Prepare the garden for planting by enriching the soil with organic matter, aged manure, or compost. To transplant gourd seedlings, make holes slightly larger than the pots and space them five feet apart with rows eight feet apart. Place each pot in the hole and cover with dirt before watering the plant to help it settle.
For direct seed sowing, plant four seeds an inch to two inches deep and five feet apart. Space them eight feet apart if you’re planting rows, and water the seeds immediately after planting. Keep the soil moist and thin the new plants after the true leaves emerge.
If you decide to trellis your plants, space the seeds and seedlings 18 to 24 inches apart. Cover your young plants with row covers to protect them from frost if you expect a cold snap. Consider spreading mulch over the bed to retain moisture, maintain ground warmth, and prevent weeds.

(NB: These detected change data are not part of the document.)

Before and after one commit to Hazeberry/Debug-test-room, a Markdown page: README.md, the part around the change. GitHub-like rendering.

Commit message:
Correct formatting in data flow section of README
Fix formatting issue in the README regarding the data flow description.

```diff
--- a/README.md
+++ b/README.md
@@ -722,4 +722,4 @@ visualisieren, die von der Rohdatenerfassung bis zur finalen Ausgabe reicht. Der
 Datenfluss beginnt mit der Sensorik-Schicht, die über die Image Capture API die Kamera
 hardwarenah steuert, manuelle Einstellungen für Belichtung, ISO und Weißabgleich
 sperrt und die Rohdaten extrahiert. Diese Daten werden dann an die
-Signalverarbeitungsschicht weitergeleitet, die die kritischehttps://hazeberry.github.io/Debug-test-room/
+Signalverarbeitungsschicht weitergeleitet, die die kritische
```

To promote healthy growth, feed your plants a high nitrogen fertilizer at the time of planting, when the runners are twelve to eighteen inches long, and again when the first gourds set on the vine.
You’ll have to wait a while to harvest your gourds, as gourds can take up to 4 months to reach maturity. However, if you are patient and provide the proper care, you will have an abundance of gourds for all kinds of projects.

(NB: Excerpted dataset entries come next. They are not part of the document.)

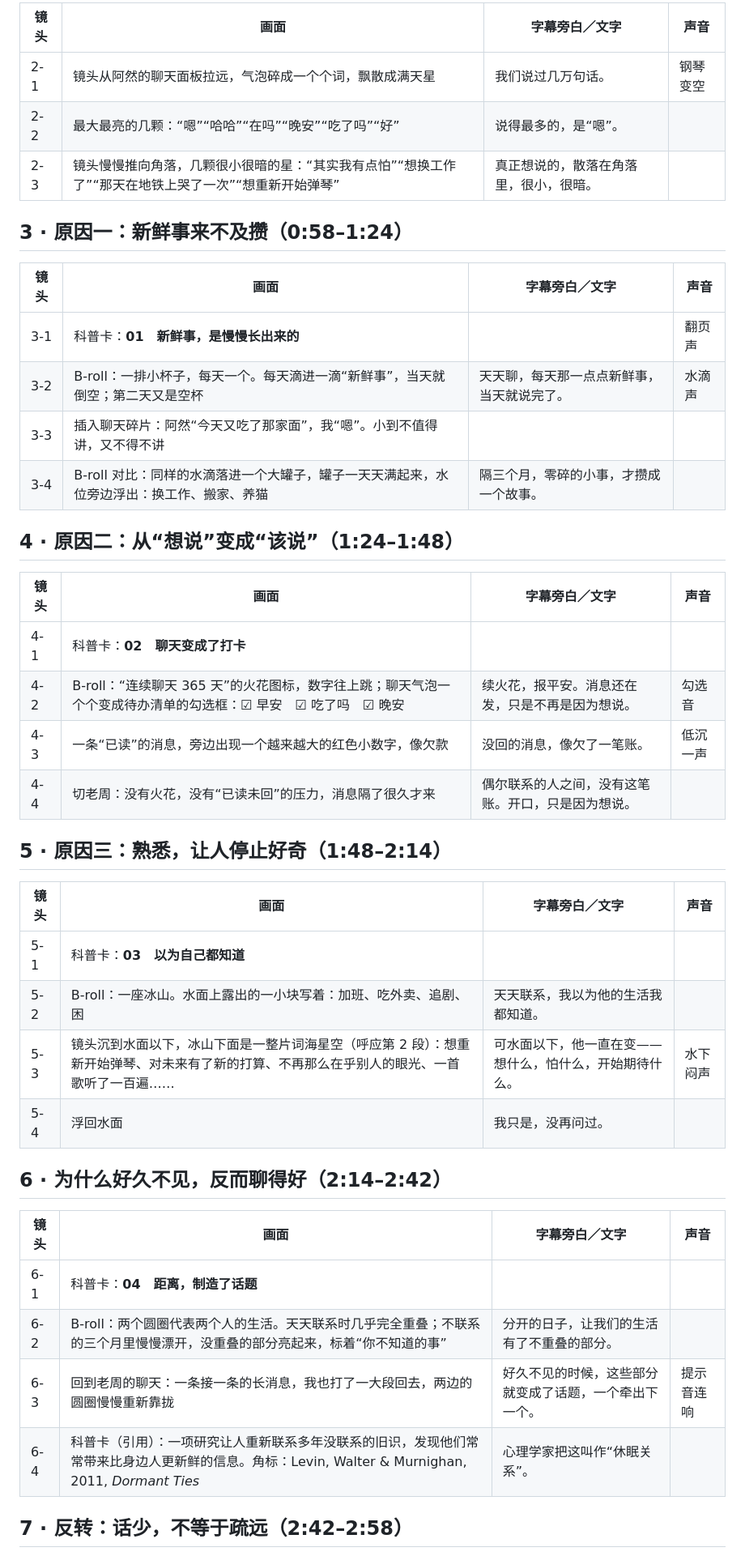
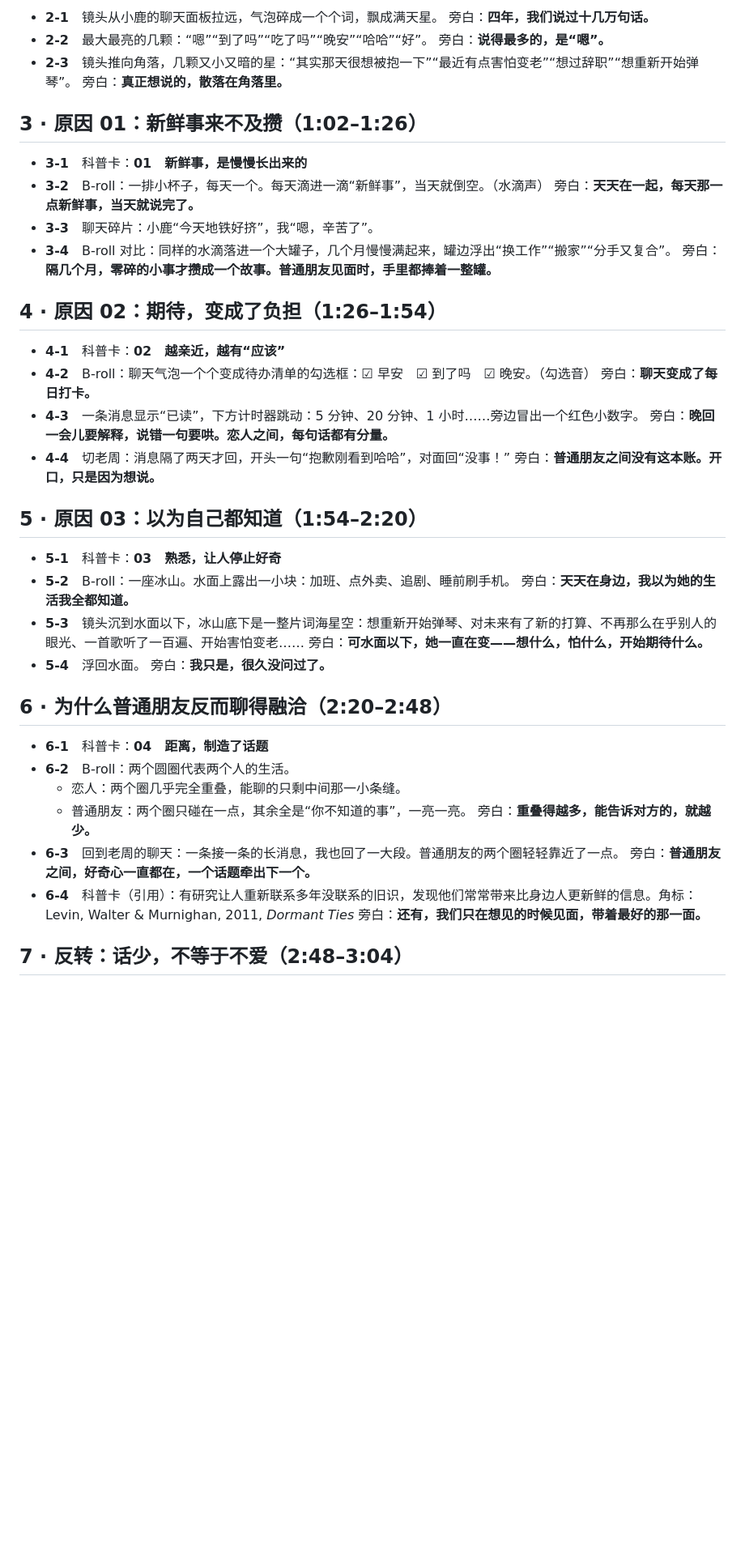
Before and after one commit to fanofacane/vibecoding_video, a Markdown page: creative_materials/2026-10-18_留白_分镜草案/分镜脚本.md, the part around one of its changes. Shown at 81% size. GitHub-like rendering; blank space fills up the shorter version.

```diff
--- a/creative_materials/2026-10-18_留白_分镜草案/分镜脚本.md
+++ b/creative_materials/2026-10-18_留白_分镜草案/分镜脚本.md
@@ -44,45 +39,51 @@
 
-| 镜头 | 画面 | 字幕旁白／文字 | 声音 |
-| --- | --- | --- | --- |
-| 2-1 | 镜头从阿然的聊天面板拉远，气泡碎成一个个词，飘散成满天星 | 我们说过几万句话。 | 钢琴变空 |
-| 2-2 | 最大最亮的几颗：“嗯”“哈哈”“在吗”“晚安”“吃了吗”“好” | 说得最多的，是“嗯”。 | |
-| 2-3 | 镜头慢慢推向角落，几颗很小很暗的星：“其实我有点怕”“想换工作了”“那天在地铁上哭了一次”“想重新开始弹琴” | 真正想说的，散落在角落里，很小，很暗。 | |
+- **2-1**　镜头从小鹿的聊天面板拉远，气泡碎成一个个词，飘成满天星。
+  旁白：**四年，我们说过十几万句话。**
+- **2-2**　最大最亮的几颗：“嗯”“到了吗”“吃了吗”“晚安”“哈哈”“好”。
+  旁白：**说得最多的，是“嗯”。**
+- **2-3**　镜头推向角落，几颗又小又暗的星：“其实那天很想被抱一下”“最近有点害怕变老”“想过辞职”“想重新开始弹琴”。
+  旁白：**真正想说的，散落在角落里。**
 
-## 3 · 原因一：新鲜事来不及攒（0:58–1:24）
+## 3 · 原因 01：新鲜事来不及攒（1:02–1:26）
 
-| 镜头 | 画面 | 字幕旁白／文字 | 声音 |
-| --- | --- | --- | --- |
-| 3-1 | 科普卡：**01　新鲜事，是慢慢长出来的** | | 翻页声 |
-| 3-2 | B-roll：一排小杯子，每天一个。每天滴进一滴“新鲜事”，当天就倒空；第二天又是空杯 | 天天聊，每天那一点点新鲜事，当天就说完了。 | 水滴声 |
-| 3-3 | 插入聊天碎片：阿然“今天又吃了那家面”，我“嗯”。小到不值得讲，又不得不讲 | | |
-| 3-4 | B-roll 对比：同样的水滴落进一个大罐子，罐子一天天满起来，水位旁边浮出：换工作、搬家、养猫 | 隔三个月，零碎的小事，才攒成一个故事。 | |
+- **3-1**　科普卡：**01　新鲜事，是慢慢长出来的**
+- **3-2**　B-roll：一排小杯子，每天一个。每天滴进一滴“新鲜事”，当天就倒空。（水滴声）
+  旁白：**天天在一起，每天那一点新鲜事，当天就说完了。**
+- **3-3**　聊天碎片：小鹿“今天地铁好挤”，我“嗯，辛苦了”。
+- **3-4**　B-roll 对比：同样的水滴落进一个大罐子，几个月慢慢满起来，罐边浮出“换工作”“搬家”“分手又复合”。
+  旁白：**隔几个月，零碎的小事才攒成一个故事。普通朋友见面时，手里都捧着一整罐。**
 
-## 4 · 原因二：从“想说”变成“该说”（1:24–1:48）
+## 4 · 原因 02：期待，变成了负担（1:26–1:54）
 
-| 镜头 | 画面 | 字幕旁白／文字 | 声音 |
-| --- | --- | --- | --- |
-| 4-1 | 科普卡：**02　聊天变成了打卡** | | |
-| 4-2 | B-roll：“连续聊天 365 天”的火花图标，数字往上跳；聊天气泡一个个变成待办清单的勾选框：☑ 早安　☑ 吃了吗　☑ 晚安 | 续火花，报平安。消息还在发，只是不再是因为想说。 | 勾选音 |
-| 4-3 | 一条“已读”的消息，旁边出现一个越来越大的红色小数字，像欠款 | 没回的消息，像欠了一笔账。 | 低沉一声 |
-| 4-4 | 切老周：没有火花，没有“已读未回”的压力，消息隔了很久才来 | 偶尔联系的人之间，没有这笔账。开口，只是因为想说。 | |
+- **4-1**　科普卡：**02　越亲近，越有“应该”**
+- **4-2**　B-roll：聊天气泡一个个变成待办清单的勾选框：☑ 早安　☑ 到了吗　☑ 晚安。（勾选音）
+  旁白：**聊天变成了每日打卡。**
+- **4-3**　一条消息显示“已读”，下方计时器跳动：5 分钟、20 分钟、1 小时……旁边冒出一个红色小数字。
+  旁白：**晚回一会儿要解释，说错一句要哄。恋人之间，每句话都有分量。**
+- **4-4**　切老周：消息隔了两天才回，开头一句“抱歉刚看到哈哈”，对面回“没事！”
+  旁白：**普通朋友之间没有这本账。开口，只是因为想说。**
 
-## 5 · 原因三：熟悉，让人停止好奇（1:48–2:14）
+## 5 · 原因 03：以为自己都知道（1:54–2:20）
 
-| 镜头 | 画面 | 字幕旁白／文字 | 声音 |
-| --- | --- | --- | --- |
-| 5-1 | 科普卡：**03　以为自己都知道** | | |
-| 5-2 | B-roll：一座冰山。水面上露出的一小块写着：加班、吃外卖、追剧、困 | 天天联系，我以为他的生活我都知道。 | |
-| 5-3 | 镜头沉到水面以下，冰山下面是一整片词海星空（呼应第 2 段）：想重新开始弹琴、对未来有了新的打算、不再那么在乎别人的眼光、一首歌听了一百遍…… | 可水面以下，他一直在变——想什么，怕什么，开始期待什么。 | 水下闷声 |
-| 5-4 | 浮回水面 | 我只是，没再问过。 | |
+- **5-1**　科普卡：**03　熟悉，让人停止好奇**
+- **5-2**　B-roll：一座冰山。水面上露出一小块：加班、点外卖、追剧、睡前刷手机。
+  旁白：**天天在身边，我以为她的生活我全都知道。**
+- **5-3**　镜头沉到水面以下，冰山底下是一整片词海星空：想重新开始弹琴、对未来有了新的打算、不再那么在乎别人的眼光、一首歌听了一百遍、开始害怕变老……
+  旁白：**可水面以下，她一直在变——想什么，怕什么，开始期待什么。**
+- **5-4**　浮回水面。
+  旁白：**我只是，很久没问过了。**
 
-## 6 · 为什么好久不见，反而聊得好（2:14–2:42）
+## 6 · 为什么普通朋友反而聊得融洽（2:20–2:48）
 
-| 镜头 | 画面 | 字幕旁白／文字 | 声音 |
-| --- | --- | --- | --- |
-| 6-1 | 科普卡：**04　距离，制造了话题** | | |
-| 6-2 | B-roll：两个圆圈代表两个人的生活。天天联系时几乎完全重叠；不联系的三个月里慢慢漂开，没重叠的部分亮起来，标着“你不知道的事” | 分开的日子，让我们的生活有了不重叠的部分。 | |
-| 6-3 | 回到老周的聊天：一条接一条的长消息，我也打了一大段回去，两边的圆圈慢慢重新靠拢 | 好久不见的时候，这些部分就变成了话题，一个牵出下一个。 | 提示音连响 |
-| 6-4 | 科普卡（引用）：一项研究让人重新联系多年没联系的旧识，发现他们常常带来比身边人更新鲜的信息。角标：Levin, Walter & Murnighan, 2011, *Dormant Ties* | 心理学家把这叫作“休眠关系”。 | |
+- **6-1**　科普卡：**04　距离，制造了话题**
+- **6-2**　B-roll：两个圆圈代表两个人的生活。
+  - 恋人：两个圈几乎完全重叠，能聊的只剩中间那一小条缝。
+  - 普通朋友：两个圈只碰在一点，其余全是“你不知道的事”，一亮一亮。
+  旁白：**重叠得越多，能告诉对方的，就越少。**
+- **6-3**　回到老周的聊天：一条接一条的长消息，我也回了一大段。普通朋友的两个圈轻轻靠近了一点。
+  旁白：**普通朋友之间，好奇心一直都在，一个话题牵出下一个。**
+- **6-4**　科普卡（引用）：有研究让人重新联系多年没联系的旧识，发现他们常常带来比身边人更新鲜的信息。角标：Levin, Walter & Murnighan, 2011, *Dormant Ties*
+  旁白：**还有，我们只在想见的时候见面，带着最好的那一面。**
 
-## 7 · 反转：话少，不等于疏远（2:42–2:58）
+## 7 · 反转：话少，不等于不爱（2:48–3:04）
 
```
Also changed, not shown: other parts of creative_materials/2026-10-18_留白_分镜草案/分镜脚本.md (+40 -56 lines).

The squash vine borer, cucumber beetles, squash bugs, and aphids are common gourd pests. It is best to remove them by hand or use a pollinator-friendly insecticide since pollinators are essential for pollination and production.
Keep an eye out for bacterial wilt, powdery mildew, and other diseases as your plants grow. Remove the infected plant material immediately, sterilize your garden tools after each use, and perform crop rotation to prevent spreading bacterial and fungal diseases.

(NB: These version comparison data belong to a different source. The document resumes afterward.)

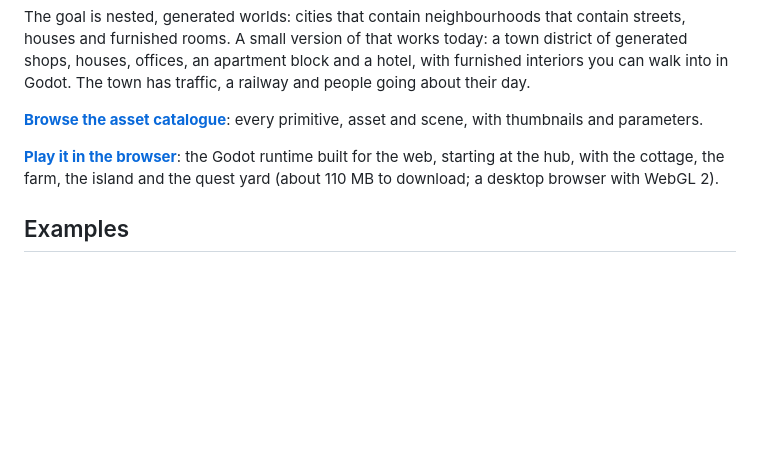
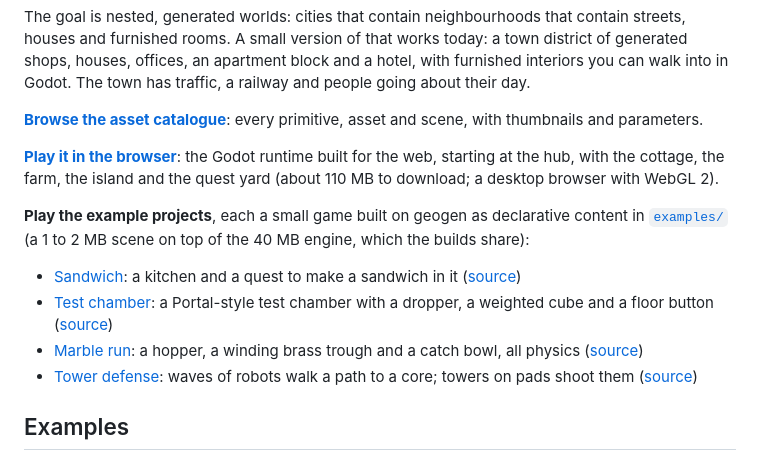
Before and after one commit to falldaysoft/geogen, a Markdown page: README.md, the part around the change. Rendered like a GitHub page; blank space fills up the shorter version.

Commit message:
README links to the playable example projects (geogen.82)
Co-Authored-By: Claude Fable 5.1 <noreply@anthropic.com>

```diff
--- a/README.md
+++ b/README.md
@@ -7,6 +7,12 @@ The goal is nested, generated worlds: cities that contain neighbourhoods that co
 **[Browse the asset catalogue](https://falldaysoft.github.io/geogen/)**: every primitive, asset and scene, with thumbnails and parameters.
 
 **[Play it in the browser](https://falldaysoft.github.io/geogen/play/)**: the Godot runtime built for the web, starting at the hub, with the cottage, the farm, the island and the quest yard (about 110 MB to download; a desktop browser with WebGL 2).
+
+**Play the example projects**, each a small game built on geogen as declarative content in [`examples/`](examples/) (a 1 to 2 MB scene on top of the 40 MB engine, which the builds share):
+- [Sandwich](https://falldaysoft.github.io/geogen/play/sandwich/): a kitchen and a quest to make a sandwich in it ([source](examples/sandwich/))
+- [Test chamber](https://falldaysoft.github.io/geogen/play/test_chamber/): a Portal-style test chamber with a dropper, a weighted cube and a floor button ([source](examples/test_chamber/))
+- [Marble run](https://falldaysoft.github.io/geogen/play/marble_run/): a hopper, a winding brass trough and a catch bowl, all physics ([source](examples/marble_run/))
+- [Tower defense](https://falldaysoft.github.io/geogen/play/tower_defense/): waves of robots walk a path to a core; towers on pads shoot them ([source](examples/tower_defense/))
 
 ## Examples
 
```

Avoid picking your gourds too early and leave them on the plant until the stems begin to turn brown. Check them before the first frost and begin harvesting them when they feel light, which means the water is evaporating and the pulp is drying out.
Making Seasonal Garland After Growing Gourds from Seeds
Growing gourds from seed is rewarding, but harvesting the gourds at the end of the season and using them to make projects is even better. Use varying types of ornamental gourds to make a garland to celebrate the changing of the seasons.
Dry the gourds by keeping them in a well-ventilated moisture-free area where the temperature is between 55 and 60°F. Depending on their size, they generally take one to six months to dry completely. Clean the gourds by soaking them in hydrogen peroxide or bleach solution and dry them with a towel.
Drill two holes opposite each other in every gourd, then use a yarn needle to push ribbon or twine through each hole and knot them on each side to prevent the gourd from slipping. String as many gourds as you like, and hang them on a mantel, doorway, or elsewhere. To make the garland even more festive, consider stringing lights through or around them.
Gourds are great plants to add to the garden, whether you decide to grow colorful baby gourds, large bumpy gourds, or gourds for making useful items. While it is a slow grower, your gourd plant rewards your efforts with unique and fun gourds at the end of the growing season.
We hope that knowing how to grow gourds from seed keeps your garden overflowing with beautiful gourds, and we’d love it if you’d share our gourd growing guide with your family and friends on Pinterest and Facebook.